Despite the fragmented state of the Somali media environment, photocopied dailies and low-grade radio stations have proliferated since 1991. Radio is the primary news medium, although there is no national broadcaster. Somalis living abroad maintain a rich internet presence, and internet and mobile-telephone services are widely available in large cities. Nevertheless, poverty, illiteracy, and the displacement of Somalis from urban areas limit access to these resources.
 
Nearly all Somalis are Sunni Muslims, but there is a very small Christian community. Both the TFC and Puntland’s charter recognize Islam as the official religion. The TFC provides for religious freedom, though these rights are not respected in practice. The Shabaab and other radical Islamist groups imposed crude versions of Islamic law in areas under their control in 2009, banning music, films, certain clothing, and any other items they deemed immoral or un-Islamic. Anyone accused of apostasy risked execution. A clan leader was executed in Kismayo in January for alleged apostasy, and two sons of a Christian leader were beheaded near the city in February. A man was stoned to death for adultery in the town of Merka, near Mogadishu, in November; the death sentence on his pregnant partner was deferred until she had given birth. Members of other Muslim groups were also targeted by the Shabaab. Two clerics belonging to the government-allied Islamist group Ahlu Sunna wal Jammaa were beheaded in the Middle Shabelle region in March. The Shabaab caused deep offense among many Somalis by destroying the graves of Sufi Muslim saints.
 
The education system is severely degraded due to the breakdown of the state, and there is no system of higher education outside of Mogadishu. Academics reportedly practice self-censorship. The Shabaab has begun interfering in the education system in areas under its control, ordering the removal from schools of UN-distributed textbooks it considered to be “un-Islamic.” The bombing of a graduation ceremony in December, which killed young medical students and two education ministers, among others, was widely seen as a direct attack on the education system itself.
 
Freedom of assembly is not respected amid the ongoing violence, and the largely informal economy is inhospitable to organized labor. The conflict has forced nongovernmental organizations and UN agencies operating in Somalia to either reduce or suspend their activities. Staff from one of the few that remains, the UN World Food Programme, have faced attack, and piracy off the Somali coast has increased the cost of shipping humanitarian supplies.
 
There is no judicial system functioning effectively at the national level. The TFA passed a law to implement Sharia (Islamic law) in May 2009, but the government was unable to carry out the legislation in practice. Local authorities administer a mix of Sharia and traditional Somali forms of justice and reconciliation. The harshest codes are enforced in areas under the control of the Shabaab. People convicted of theft or other minor crimes are flogged or have their limbs amputated, usually in public.
 
The human rights situation in Somalia remained grim in 2009, with civilians caught up in fighting between the Islamist militias, the TFG, and African Union peacekeepers. There was no effective process in place to investigate allegations of human rights abuses by any of the warring parties. The office of the UN High Commissioner for Refugees estimated that there were 1.5 million internally displaced people by the year’s end, most of them living in appalling conditions. An estimated 500,000 were taking refuge in neighboring countries.
 
Most Somalis share the same ethnicity and religion, but clan divisions have long fueled violence in the country. The larger, more powerful clans continue to dominate political life and are able to use their strength to harass the weaker clans.
 
Women in Somalia face a great deal of discrimination. Female genital mutilation is still practiced in some form on nearly all Somali girls. Sexual violence is rampant due to lawlessness and impunity for perpetrators, and rape victims are often stigmatized.

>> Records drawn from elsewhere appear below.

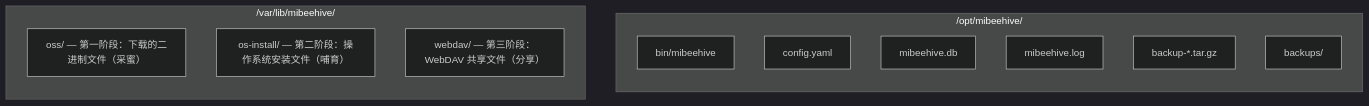
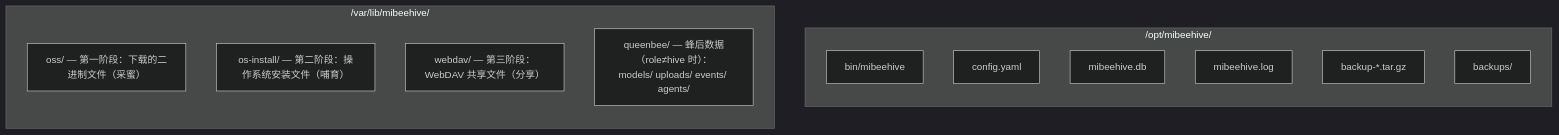
Before and after one commit to Mi-Bee-Studio/mibee-docs: the diagram in mibeehive/zh-CN/deployment.md, drawn with Mermaid (dark theme). The commit also changed other lines of this file and 5 other files, not shown here.

````diff
--- a/mibeehive/zh-CN/deployment.md
+++ b/mibeehive/zh-CN/deployment.md
@@ -39,18 +39,19 @@
 ```mermaid
 flowchart TB
   subgraph OPT["/opt/mibeehive/"]
     direction TB
     BIN["bin/mibeehive"]
     CFG["config.yaml"]
     DB["mibeehive.db"]
     LOG["mibeehive.log"]
     BAK["backup-*.tar.gz"]
     BKD["backups/"]
   end
   subgraph VAR["/var/lib/mibeehive/"]
     direction TB
     OSS["oss/ — 第一阶段：下载的二进制文件（采蜜）"]
     OSI["os-install/ — 第二阶段：操作系统安装文件（哺育）"]
     WDV["webdav/ — 第三阶段：WebDAV 共享文件（分享）"]
+    QBEE["queenbee/ — 蜂后数据（role≠hive 时）：<br/>models/ uploads/ events/ agents/"]
   end
 ```
````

Explanatory Note: 

The numerical ratings and status listed above do not reflect conditions in Somaliland, which is examined in a separate report.